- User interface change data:
********************

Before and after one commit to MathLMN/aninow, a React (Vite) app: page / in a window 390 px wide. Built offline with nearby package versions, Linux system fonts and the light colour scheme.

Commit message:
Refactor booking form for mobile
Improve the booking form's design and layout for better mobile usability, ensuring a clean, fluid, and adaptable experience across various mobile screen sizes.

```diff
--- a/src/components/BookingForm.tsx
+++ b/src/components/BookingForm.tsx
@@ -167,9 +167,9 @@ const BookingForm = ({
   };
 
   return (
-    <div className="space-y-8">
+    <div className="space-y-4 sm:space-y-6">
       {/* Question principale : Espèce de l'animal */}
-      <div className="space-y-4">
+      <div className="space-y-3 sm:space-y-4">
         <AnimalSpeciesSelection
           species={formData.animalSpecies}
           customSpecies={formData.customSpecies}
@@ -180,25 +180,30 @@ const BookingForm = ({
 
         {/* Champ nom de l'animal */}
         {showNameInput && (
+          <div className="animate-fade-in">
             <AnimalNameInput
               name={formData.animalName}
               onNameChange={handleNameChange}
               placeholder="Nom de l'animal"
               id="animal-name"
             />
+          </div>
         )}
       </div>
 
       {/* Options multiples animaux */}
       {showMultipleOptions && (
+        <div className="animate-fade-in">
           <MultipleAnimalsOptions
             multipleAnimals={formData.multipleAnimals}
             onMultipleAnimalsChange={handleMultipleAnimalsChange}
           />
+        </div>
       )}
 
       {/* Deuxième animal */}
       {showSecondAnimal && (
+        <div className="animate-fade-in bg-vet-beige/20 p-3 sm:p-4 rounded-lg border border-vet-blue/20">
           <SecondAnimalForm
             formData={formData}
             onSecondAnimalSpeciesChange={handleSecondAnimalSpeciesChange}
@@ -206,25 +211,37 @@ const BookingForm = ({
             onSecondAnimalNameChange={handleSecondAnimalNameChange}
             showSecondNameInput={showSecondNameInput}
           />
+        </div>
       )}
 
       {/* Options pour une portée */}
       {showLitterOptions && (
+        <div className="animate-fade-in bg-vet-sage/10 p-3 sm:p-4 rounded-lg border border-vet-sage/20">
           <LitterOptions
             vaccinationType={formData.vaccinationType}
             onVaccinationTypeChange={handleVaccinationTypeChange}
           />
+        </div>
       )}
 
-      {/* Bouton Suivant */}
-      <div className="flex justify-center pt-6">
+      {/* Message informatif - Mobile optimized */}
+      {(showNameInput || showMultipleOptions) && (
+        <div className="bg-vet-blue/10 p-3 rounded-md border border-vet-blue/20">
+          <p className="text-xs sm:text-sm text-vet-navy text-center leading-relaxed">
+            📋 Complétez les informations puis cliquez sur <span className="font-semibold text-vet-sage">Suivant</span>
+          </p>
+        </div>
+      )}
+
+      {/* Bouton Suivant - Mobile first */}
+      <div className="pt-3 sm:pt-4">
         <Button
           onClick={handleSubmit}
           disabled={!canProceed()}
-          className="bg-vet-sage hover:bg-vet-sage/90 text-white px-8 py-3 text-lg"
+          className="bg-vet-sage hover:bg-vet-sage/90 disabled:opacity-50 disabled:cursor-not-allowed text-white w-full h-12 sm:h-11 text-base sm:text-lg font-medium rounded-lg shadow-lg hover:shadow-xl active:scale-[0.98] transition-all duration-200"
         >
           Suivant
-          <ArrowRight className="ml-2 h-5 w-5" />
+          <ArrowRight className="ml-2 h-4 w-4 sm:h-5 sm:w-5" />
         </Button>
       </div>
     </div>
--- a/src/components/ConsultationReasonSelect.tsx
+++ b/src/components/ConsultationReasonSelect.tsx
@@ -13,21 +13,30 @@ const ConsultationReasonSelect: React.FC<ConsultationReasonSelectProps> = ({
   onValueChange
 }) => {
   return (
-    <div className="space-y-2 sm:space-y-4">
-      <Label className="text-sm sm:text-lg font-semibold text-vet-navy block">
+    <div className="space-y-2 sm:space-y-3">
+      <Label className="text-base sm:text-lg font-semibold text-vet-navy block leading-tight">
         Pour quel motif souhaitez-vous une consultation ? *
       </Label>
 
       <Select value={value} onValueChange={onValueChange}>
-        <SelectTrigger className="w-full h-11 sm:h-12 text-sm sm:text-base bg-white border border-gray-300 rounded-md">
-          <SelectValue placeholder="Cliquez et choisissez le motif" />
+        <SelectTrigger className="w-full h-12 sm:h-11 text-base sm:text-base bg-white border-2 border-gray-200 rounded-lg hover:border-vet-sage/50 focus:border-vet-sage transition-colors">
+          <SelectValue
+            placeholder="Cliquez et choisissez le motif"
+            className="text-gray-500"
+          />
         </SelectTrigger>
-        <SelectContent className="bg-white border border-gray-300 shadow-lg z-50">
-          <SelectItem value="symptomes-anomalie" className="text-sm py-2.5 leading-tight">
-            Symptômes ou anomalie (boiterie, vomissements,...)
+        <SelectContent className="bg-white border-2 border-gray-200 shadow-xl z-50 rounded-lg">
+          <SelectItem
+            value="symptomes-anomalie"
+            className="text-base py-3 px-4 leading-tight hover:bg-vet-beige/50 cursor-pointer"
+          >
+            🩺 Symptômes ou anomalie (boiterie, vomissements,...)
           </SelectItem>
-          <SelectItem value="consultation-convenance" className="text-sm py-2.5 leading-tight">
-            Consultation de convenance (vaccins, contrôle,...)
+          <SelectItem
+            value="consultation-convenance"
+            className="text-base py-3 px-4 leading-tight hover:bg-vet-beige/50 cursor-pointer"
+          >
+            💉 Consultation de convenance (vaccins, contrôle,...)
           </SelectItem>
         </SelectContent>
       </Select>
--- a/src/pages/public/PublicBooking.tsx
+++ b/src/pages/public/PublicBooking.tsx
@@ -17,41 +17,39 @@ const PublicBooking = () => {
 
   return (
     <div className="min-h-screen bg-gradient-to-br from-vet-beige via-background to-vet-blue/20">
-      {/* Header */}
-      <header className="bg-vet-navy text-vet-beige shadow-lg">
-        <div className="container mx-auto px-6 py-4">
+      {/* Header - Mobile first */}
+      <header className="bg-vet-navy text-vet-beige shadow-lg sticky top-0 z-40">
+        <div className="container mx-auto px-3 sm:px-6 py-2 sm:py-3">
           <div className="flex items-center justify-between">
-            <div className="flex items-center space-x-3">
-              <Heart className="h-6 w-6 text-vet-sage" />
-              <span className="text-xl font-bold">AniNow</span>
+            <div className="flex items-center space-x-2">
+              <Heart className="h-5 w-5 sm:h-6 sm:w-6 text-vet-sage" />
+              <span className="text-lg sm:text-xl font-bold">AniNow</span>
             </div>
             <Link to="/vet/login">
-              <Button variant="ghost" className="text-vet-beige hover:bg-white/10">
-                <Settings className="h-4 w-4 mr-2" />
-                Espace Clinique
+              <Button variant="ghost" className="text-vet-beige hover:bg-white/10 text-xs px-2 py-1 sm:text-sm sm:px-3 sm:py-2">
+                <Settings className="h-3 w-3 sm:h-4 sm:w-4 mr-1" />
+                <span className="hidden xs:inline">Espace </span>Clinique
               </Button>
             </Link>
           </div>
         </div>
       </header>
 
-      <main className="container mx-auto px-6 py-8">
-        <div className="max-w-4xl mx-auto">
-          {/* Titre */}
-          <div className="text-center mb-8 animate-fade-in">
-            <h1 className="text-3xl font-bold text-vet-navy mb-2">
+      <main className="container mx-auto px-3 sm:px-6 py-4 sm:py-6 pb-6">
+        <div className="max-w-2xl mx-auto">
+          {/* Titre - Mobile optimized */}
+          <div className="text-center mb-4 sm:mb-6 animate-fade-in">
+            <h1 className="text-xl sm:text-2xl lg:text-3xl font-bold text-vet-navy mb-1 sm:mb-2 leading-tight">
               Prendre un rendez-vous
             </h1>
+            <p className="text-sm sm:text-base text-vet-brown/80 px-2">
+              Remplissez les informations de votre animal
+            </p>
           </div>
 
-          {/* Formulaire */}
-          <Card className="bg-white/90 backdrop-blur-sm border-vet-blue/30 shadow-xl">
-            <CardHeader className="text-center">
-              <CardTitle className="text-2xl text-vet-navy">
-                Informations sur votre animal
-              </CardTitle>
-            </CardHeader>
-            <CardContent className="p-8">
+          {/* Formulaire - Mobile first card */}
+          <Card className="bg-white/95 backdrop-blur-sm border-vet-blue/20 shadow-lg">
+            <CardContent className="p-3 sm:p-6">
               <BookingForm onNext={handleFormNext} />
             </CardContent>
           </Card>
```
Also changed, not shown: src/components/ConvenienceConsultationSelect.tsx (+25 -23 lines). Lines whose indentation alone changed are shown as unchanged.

********************

- Task requirements: A copy of each line above that holds the word "white" is the expected answer.

- Output of the task:
-          className="bg-vet-sage hover:bg-vet-sage/90 text-white px-8 py-3 text-lg"
+          className="bg-vet-sage hover:bg-vet-sage/90 disabled:opacity-50 disabled:cursor-not-allowed text-white w-full h-12 sm:h-11 text-base sm:text-lg font-medium rounded-lg shadow-lg hover:shadow-xl active:scale-[0.98] transition-all duration-200"
-        <SelectTrigger className="w-full h-11 sm:h-12 text-sm sm:text-base bg-white border border-gray-300 rounded-md">
+        <SelectTrigger className="w-full h-12 sm:h-11 text-base sm:text-base bg-white border-2 border-gray-200 rounded-lg hover:border-vet-sage/50 focus:border-vet-sage transition-colors">
-        <SelectContent className="bg-white border border-gray-300 shadow-lg z-50">
+        <SelectContent className="bg-white border-2 border-gray-200 shadow-xl z-50 rounded-lg">
-              <Button variant="ghost" className="text-vet-beige hover:bg-white/10">
+              <Button variant="ghost" className="text-vet-beige hover:bg-white/10 text-xs px-2 py-1 sm:text-sm sm:px-3 sm:py-2">
-          <Card className="bg-white/90 backdrop-blur-sm border-vet-blue/30 shadow-xl">
+          <Card className="bg-white/95 backdrop-blur-sm border-vet-blue/20 shadow-lg">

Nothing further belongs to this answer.